I got the idea for this post from a Twitter thread. I thought such discussions were dead but clearly they’re not, and decided to shed some light on this, having dealt with backup at insane scale in a previous life.
It doesn’t matter what a feature is called – can you use it to recover? And, if the answer is yes, how quickly and under which scenarios? And what are the downsides?
Continue reading “Are Snapshots backups? And what do you need to protect against?”
Recently, HPE Nimble released new systems (the 20/40/60/80 line, replacing the 1000/3000/5000/7000/9000 ones).
I don’t cover press releases – you can find this elsewhere. I’d rather talk about the cool stuff.
Continue reading “New HPE Nimble Systems are Ready for SCM and NVMe”

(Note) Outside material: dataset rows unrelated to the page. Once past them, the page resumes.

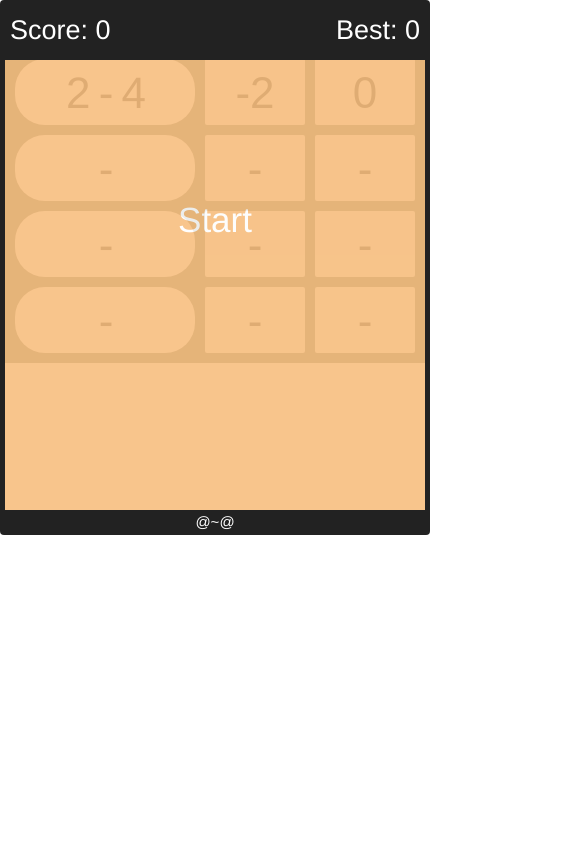
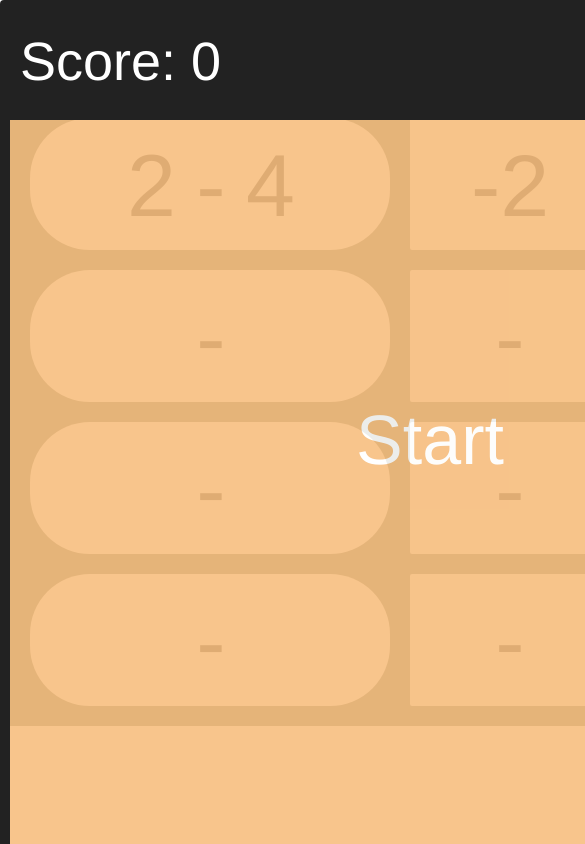
Before and after one commit to doonamm/math, a plain HTML site: page index.html in a window 390 px wide. Shown: the top 844 px of the page, 585 px wide, since content can reach past the window. Drawn offline with Linux system fonts and the light colour scheme.

Commit message:
Add files via upload

```diff
--- a/script.js
+++ b/script.js
@@ -4,7 +4,16 @@ var list = document.getElementsByClassName("list")[0];
 var myoperator_easy = ['+', '-', 'x'];
 var start = document.getElementsByClassName("cover")[0];
 var score = document.getElementsByClassName("score-value")[0];
-var pos = 75;
+
+const item_once = document.querySelector('.demo-list .item');
+const item_height = parseInt(getComputedStyle(item_once).marginBottom) + item_once.offsetHeight;
+console.log(item_height);
+var max_child_count = 7;
+var speed = 0.5;
+if(item_height >= 150){
+    speed = 1;
+}
+var pos = item_height - 2;
 var miss_question = 0;
 var loop;
 var announce = "restart";
@@ -18,9 +27,9 @@ if(best_str!==null)
 function initQuestion() {
     // list_item.appendChild(createQues());
     list_item.insertBefore(createQues(), list_item.firstChild);
-    pos -= 76;
+    pos -= item_height;
     list.style.top = pos + "px";
-    if(list_item.childElementCount > 7){
+    if(list_item.childElementCount > max_child_count){
 
         let is_pass = list_item.lastChild.getAttribute("passed");
 
@@ -29,7 +38,8 @@ function initQuestion() {
                 miss_question--;
         } else {
             miss_question++;
-            if(miss_question >= 3)
+            console.log(miss_question);
+            if(miss_question >= 4)
             {
                 stopGame();
                 return;
@@ -121,9 +131,9 @@ function startGame(){
         // start.style.zIndex = -1;
         start.style.visibility = "hidden";
         loop = setInterval(function () {
-            if ((pos + 1) % 76 === 0)
+            if ((pos + 1) % item_height === 0)
                 initQuestion();
-            pos += 0.5;
+            pos += speed;
             list.style.top = pos + "px";
         }, 7);
     });
@@ -142,7 +152,7 @@ function stopGame(button = null){
             best.innerHTML = score.innerHTML;
             window.localStorage.setItem("best-score", best.innerHTML);
         }
-    pos = 73;
+    pos = item_height - 2;
     list.style.top = pos + "px";
 
     //reset
--- a/style.css
+++ b/style.css
@@ -52,12 +52,6 @@ ul li{
     overflow: hidden;
     margin: 0 auto;
 }
-/* .demo-list{
-    display: flex;
-    flex-direction: column;
-    background-color: #3e503c;
-    padding: 0 10px;
-} */
 .list{
     position: absolute;
     background-color: #3e503c;
@@ -132,3 +126,62 @@ ul li{
     font-size: 15px;
     text-align: center;
 }
+
+@media only screen and (max-width: 414px){
+    .score-board{
+        height: 120px;
+        font-size: 54px;
+    }
+    .score{
+        top: 30px;
+        left: 20px;
+    }
+    .best{
+        top: 30px;
+        right: 20px;
+    }
+    .game{
+        width: 860px;
+    }
+    .play-area{
+        width: 840px;
+        height: 900px;
+    }
+    .item .question{
+        width: 360px;
+        line-height: 136px;
+        margin-right: 20px;
+        border-radius: 60px;
+    }
+    .item .answer{
+        font-size: 88px;
+        width: 200px;
+        line-height: 136px;
+        margin-right: 20px;
+    }
+    .item .answer:last-child{
+        margin-right: 0;
+    }
+    .item{
+        font-size: 88px;
+        max-height: 132px;
+        min-height: 132px;
+        margin-bottom: 20px;
+    }
+    .list{
+        padding: 0 20px;
+    }
+    .cover{
+        width: 840px;
+        height: 900px;
+        padding-top: 280px;
+        font-size: 70px;
+    }
+    .play-footer{
+        height: 50px;
+        line-height: 49px;
+    }
+    .author{
+        font-size: 30px;
+    }
+}
```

It recently came to my attention that Dell is now advertising some kind of benchmark that shows one of their platforms can be faster than Nimble in some very specific test of their own concoction.
While I don’t doubt that’s possible (indeed, we could do it the other way around), it may be worthwhile investigating what’s prompting the attack.
I also wanted to point out the various technically fishy points of the benchmark.
Continue reading “When Terrified Vendors Attack: The Dell Edition”
I got the idea for this post after seeing certain vendors claim they were the first and only with certain data reduction technologies (I’m not talking about dedupe and compression). I thought – how come Nimble never made a big deal about this? After all, what those vendors were claiming didn’t seem to be very interesting compared to how Nimble systems efficiently write data… yet those vendors were acting as if they’d cured a particularly virulent disease.
Nimble systems naturally avoid any wasted space when writing. This is an inherent part of the design and not something that was added later.
Continue reading “How Nimble Storage Systems do Block Folding”
Just a quick post to address something many people either get wrong or just live with due to convenience.
In summary: Please, let’s stop using average I/O sizes to characterize storage system performance. It’s wrong and doesn’t describe how the real world works. Using an average number is as bad as using small block 100% read numbers shown in vanity benchmarks. Neither is representative of real life.
Using a single I/O size for benchmarking became a practice for a vanity benchmark and to provide a level playing field to compare multiple products.
But, ultimately, even though the goal of comparing different systems is desirable, using a single I/O size is fundamentally flawed.
Continue reading “Why it is Incorrect to use Average Block Size for Storage Performance Benchmarking”